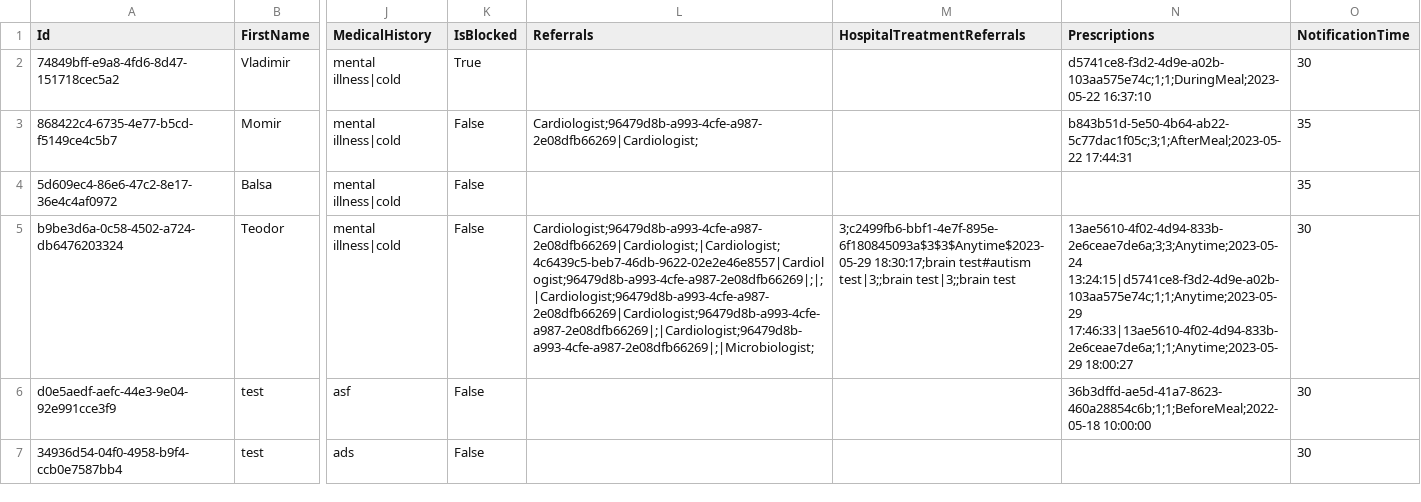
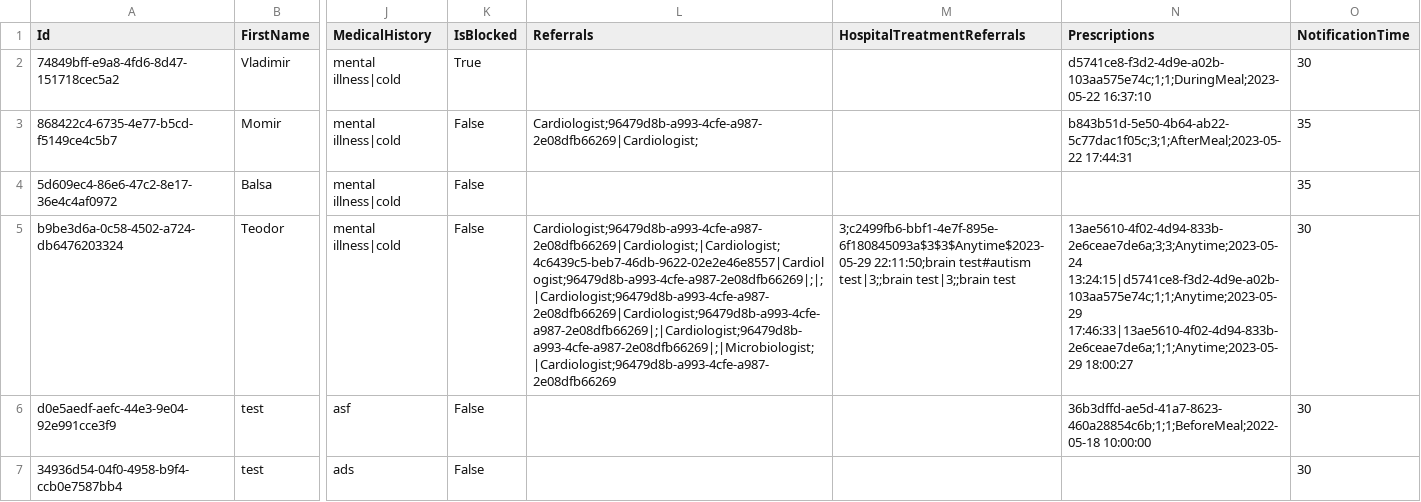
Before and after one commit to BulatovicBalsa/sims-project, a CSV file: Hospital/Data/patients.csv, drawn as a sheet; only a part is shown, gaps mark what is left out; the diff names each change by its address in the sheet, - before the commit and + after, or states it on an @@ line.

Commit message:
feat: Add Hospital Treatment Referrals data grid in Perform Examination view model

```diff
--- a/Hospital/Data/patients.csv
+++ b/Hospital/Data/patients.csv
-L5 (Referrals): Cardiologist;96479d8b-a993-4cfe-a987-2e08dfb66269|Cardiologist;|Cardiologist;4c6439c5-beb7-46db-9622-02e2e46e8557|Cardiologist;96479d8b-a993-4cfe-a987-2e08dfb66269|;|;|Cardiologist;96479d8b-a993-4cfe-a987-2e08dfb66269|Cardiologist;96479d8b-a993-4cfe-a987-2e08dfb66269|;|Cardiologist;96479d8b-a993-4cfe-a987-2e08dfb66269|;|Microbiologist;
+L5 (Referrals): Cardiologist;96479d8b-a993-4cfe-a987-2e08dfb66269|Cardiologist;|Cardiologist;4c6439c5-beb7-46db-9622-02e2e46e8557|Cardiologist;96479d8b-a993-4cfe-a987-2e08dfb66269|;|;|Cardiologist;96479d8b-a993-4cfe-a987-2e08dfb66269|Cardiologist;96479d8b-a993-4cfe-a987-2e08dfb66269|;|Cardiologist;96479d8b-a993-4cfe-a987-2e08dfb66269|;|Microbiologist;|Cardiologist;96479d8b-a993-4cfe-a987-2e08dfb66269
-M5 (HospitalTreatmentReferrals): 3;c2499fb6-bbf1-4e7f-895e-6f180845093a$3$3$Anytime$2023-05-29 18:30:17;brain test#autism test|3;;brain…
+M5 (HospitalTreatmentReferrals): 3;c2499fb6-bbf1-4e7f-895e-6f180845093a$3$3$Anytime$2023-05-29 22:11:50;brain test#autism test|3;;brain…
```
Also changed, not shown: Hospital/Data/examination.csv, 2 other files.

• • • •

Send back the data above verbatim, leaving out its pictures.

# EXERCISE OUTPUT
Before and after one commit to BulatovicBalsa/sims-project, a CSV file: Hospital/Data/patients.csv, drawn as a sheet; only a part is shown, gaps mark what is left out; the diff names each change by its address in the sheet, - before the commit and + after, or states it on an @@ line.

Commit message:
feat: Add Hospital Treatment Referrals data grid in Perform Examination view model

```diff
--- a/Hospital/Data/patients.csv
+++ b/Hospital/Data/patients.csv
-L5 (Referrals): Cardiologist;96479d8b-a993-4cfe-a987-2e08dfb66269|Cardiologist;|Cardiologist;4c6439c5-beb7-46db-9622-02e2e46e8557|Cardiologist;96479d8b-a993-4cfe-a987-2e08dfb66269|;|;|Cardiologist;96479d8b-a993-4cfe-a987-2e08dfb66269|Cardiologist;96479d8b-a993-4cfe-a987-2e08dfb66269|;|Cardiologist;96479d8b-a993-4cfe-a987-2e08dfb66269|;|Microbiologist;
+L5 (Referrals): Cardiologist;96479d8b-a993-4cfe-a987-2e08dfb66269|Cardiologist;|Cardiologist;4c6439c5-beb7-46db-9622-02e2e46e8557|Cardiologist;96479d8b-a993-4cfe-a987-2e08dfb66269|;|;|Cardiologist;96479d8b-a993-4cfe-a987-2e08dfb66269|Cardiologist;96479d8b-a993-4cfe-a987-2e08dfb66269|;|Cardiologist;96479d8b-a993-4cfe-a987-2e08dfb66269|;|Microbiologist;|Cardiologist;96479d8b-a993-4cfe-a987-2e08dfb66269
-M5 (HospitalTreatmentReferrals): 3;c2499fb6-bbf1-4e7f-895e-6f180845093a$3$3$Anytime$2023-05-29 18:30:17;brain test#autism test|3;;brain…
+M5 (HospitalTreatmentReferrals): 3;c2499fb6-bbf1-4e7f-895e-6f180845093a$3$3$Anytime$2023-05-29 22:11:50;brain test#autism test|3;;brain…
```
Also changed, not shown: Hospital/Data/examination.csv, 2 other files.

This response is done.